  • USXX-AKB04 : BSc(Hons) Mathematics and Physics with Year long work placement (Year 4)
  • USPH-AFM02 : MPhys(Hons) Physics (Year 3)
  • USPH-AFM04 : MPhys(Hons) Physics with Research placement (Year 3)
  • USPH-AAM12 : MPhys(Hons) Physics with Study year abroad (Year 4)
  • USPH-AKM03 : MPhys(Hons) Physics with Professional Placement (Year 4)
  • USPH-AKM04 : MPhys(Hons) Physics with Professional and Research Placements (Year 4)
  • USPH-AAM13 : MPhys(Hons) Physics with Study year abroad and Research Placement (Year 4)
  • USXX-AFM01 : MSci(Hons) Mathematics and Physics (Year 3)
  • USXX-AAM01 : MSci(Hons) Mathematics and Physics with Study year abroad (Year 4)
  • USXX-AKM01 : MSci(Hons) Mathematics and Physics with Year long work placement (Year 4)


  • This unit catalogue is applicable for the 2022/23 academic year only. Students continuing their studies into 2023/24 and beyond should not assume that this unit will be available in future years in the format displayed here for 2022/23.
  • Programmes and units are subject to change in accordance with normal University procedures.
  • Availability of units will be subject to constraints such as staff availability, minimum and maximum group sizes, and timetabling factors as well as a student's ability to meet any pre-requisite rules.

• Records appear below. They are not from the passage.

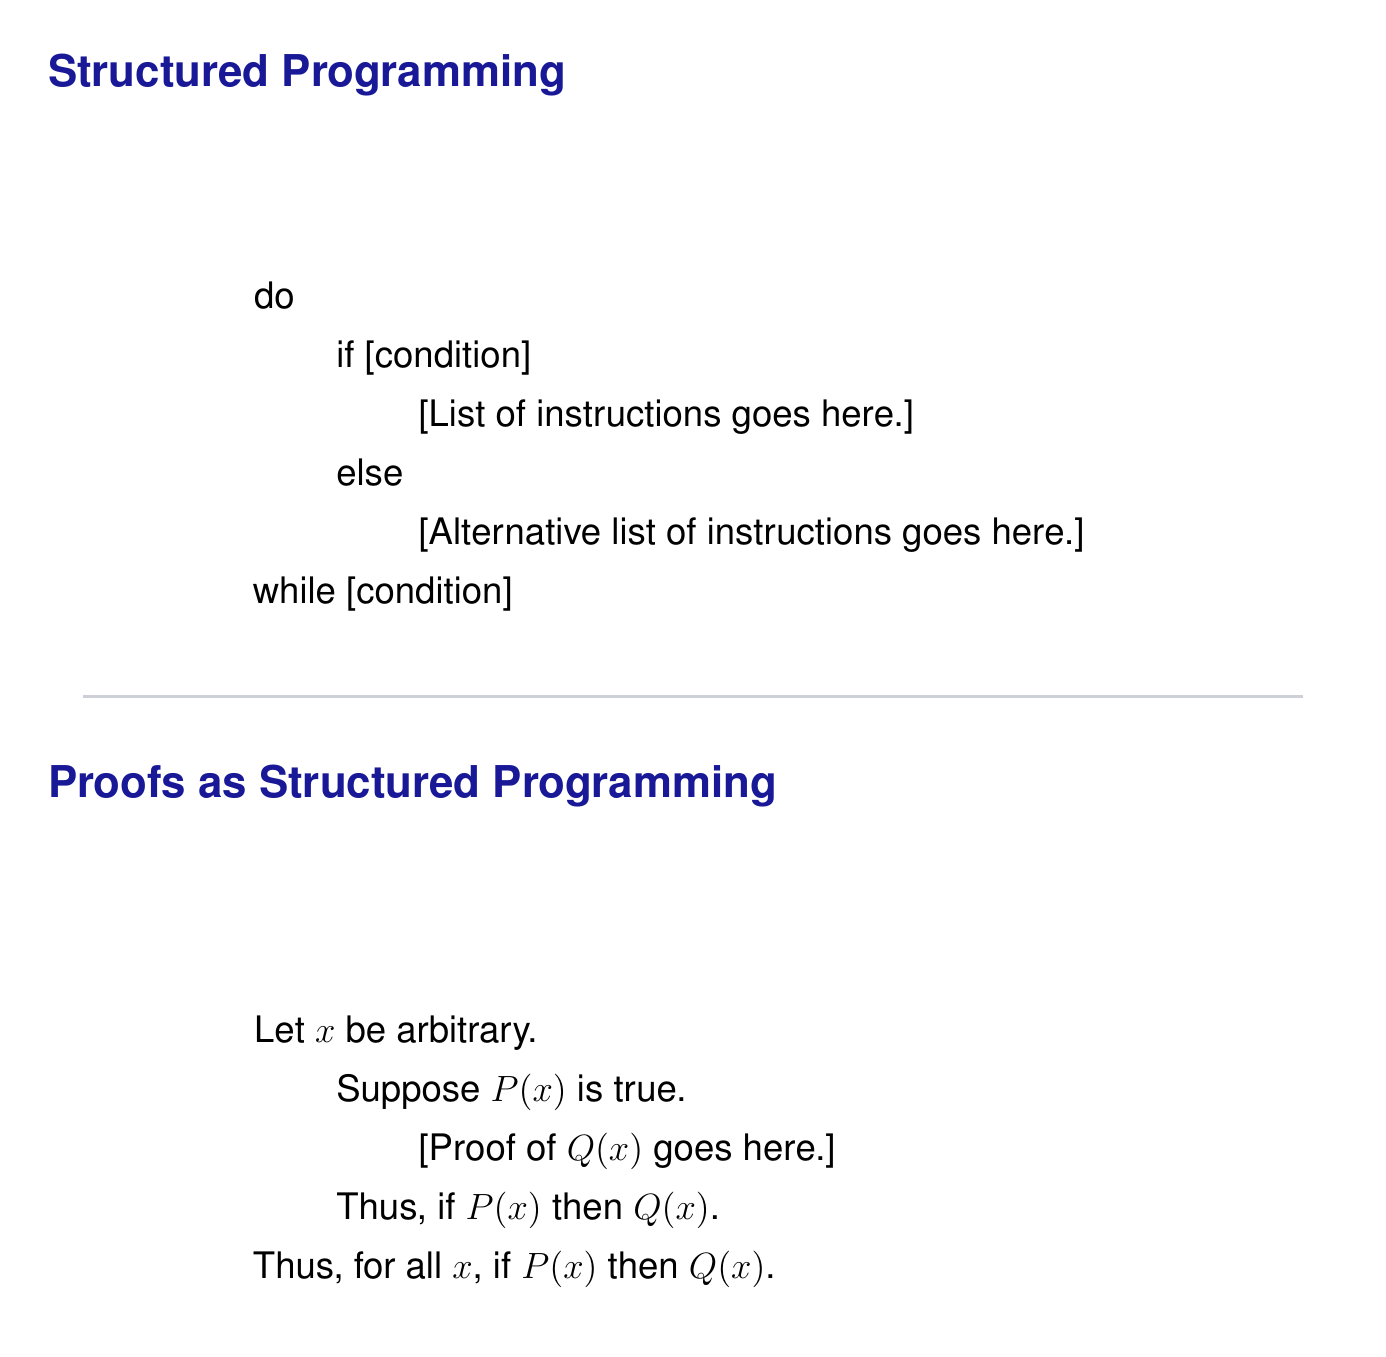
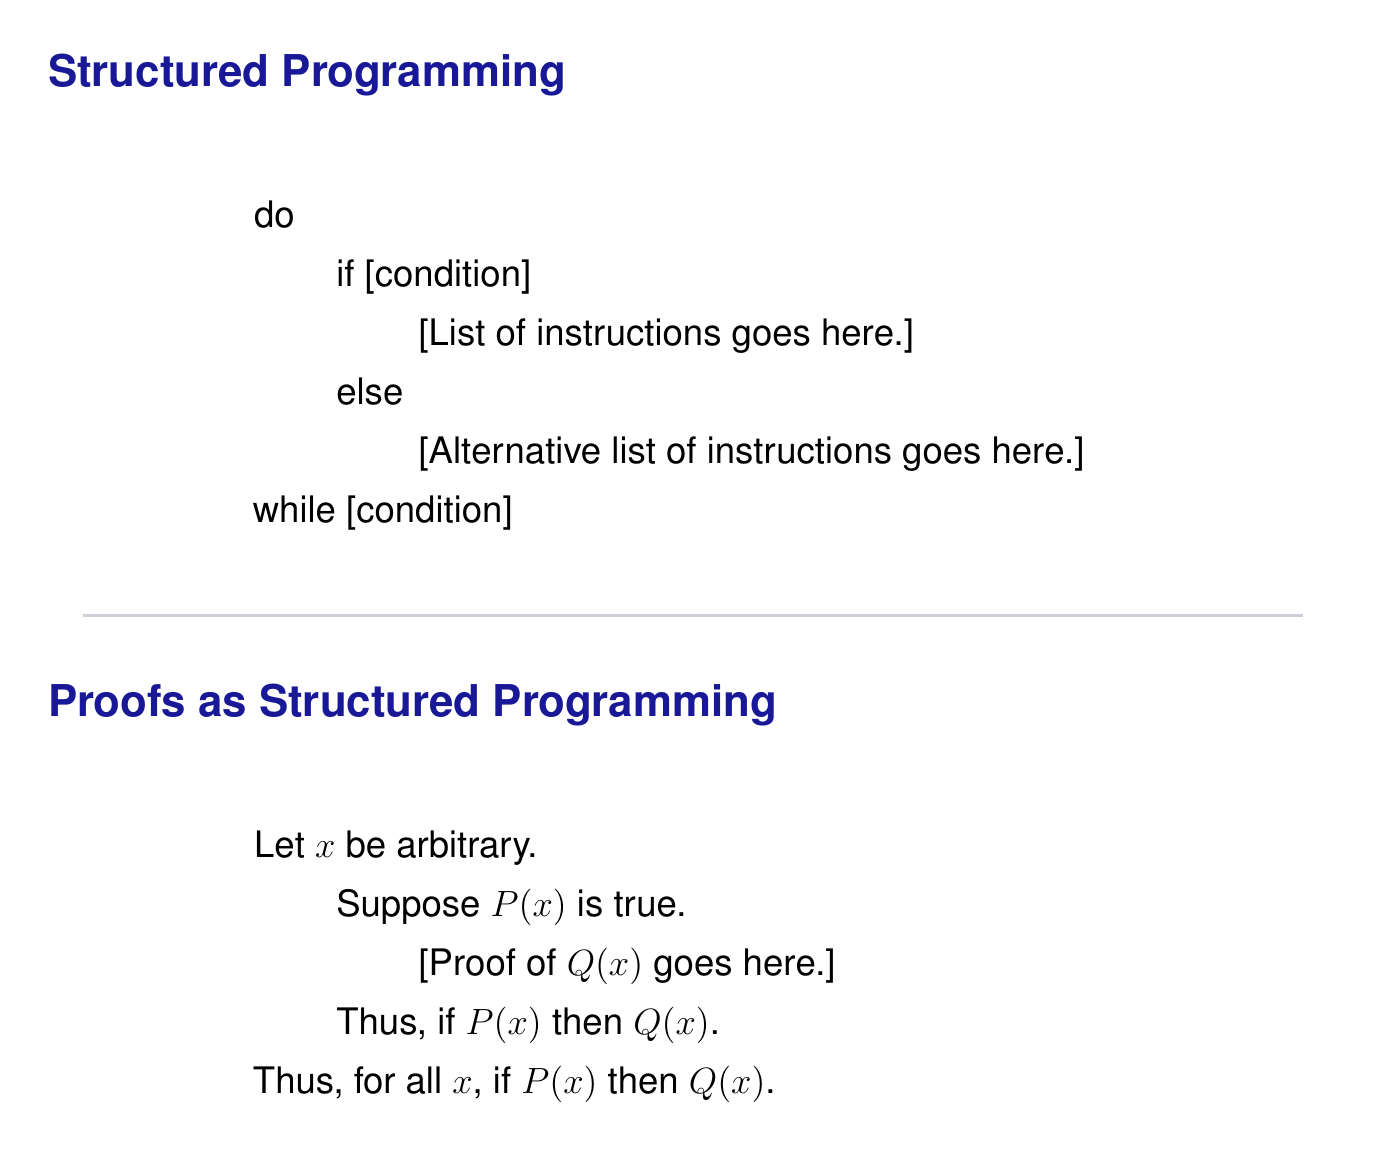
Top-align the two structured-programming slides
Removing the extra vspace was not enough: the deck centres frames
vertically, so sparse content drifts to the middle of the text area no
matter how little padding precedes it. Marking these two frames [t]
anchors the body under the title. Both now open at 13% of slide height,
matching the tightest slides in the deck, instead of 24% and 27%.

diff --git a/source/math1/main.tex b/source/math1/main.tex
@@ -67,8 +67,7 @@
 \end{frame}
 
 
-\begin{frame}{Structured Programming}
-\vspace{.15cm}
+\begin{frame}[t]{Structured Programming}
 \begin{center}
 \begin{minipage}{0.68\linewidth}
 \large
@@ -83,8 +82,7 @@ while [condition]
 \end{center}
 \end{frame}
 
-\begin{frame}{Proofs as Structured Programming}
-\vspace{.15cm}
+\begin{frame}[t]{Proofs as Structured Programming}
 \begin{center}
 \begin{minipage}{0.68\linewidth}
 \large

  • Find out more about these and other important University terms and conditions here.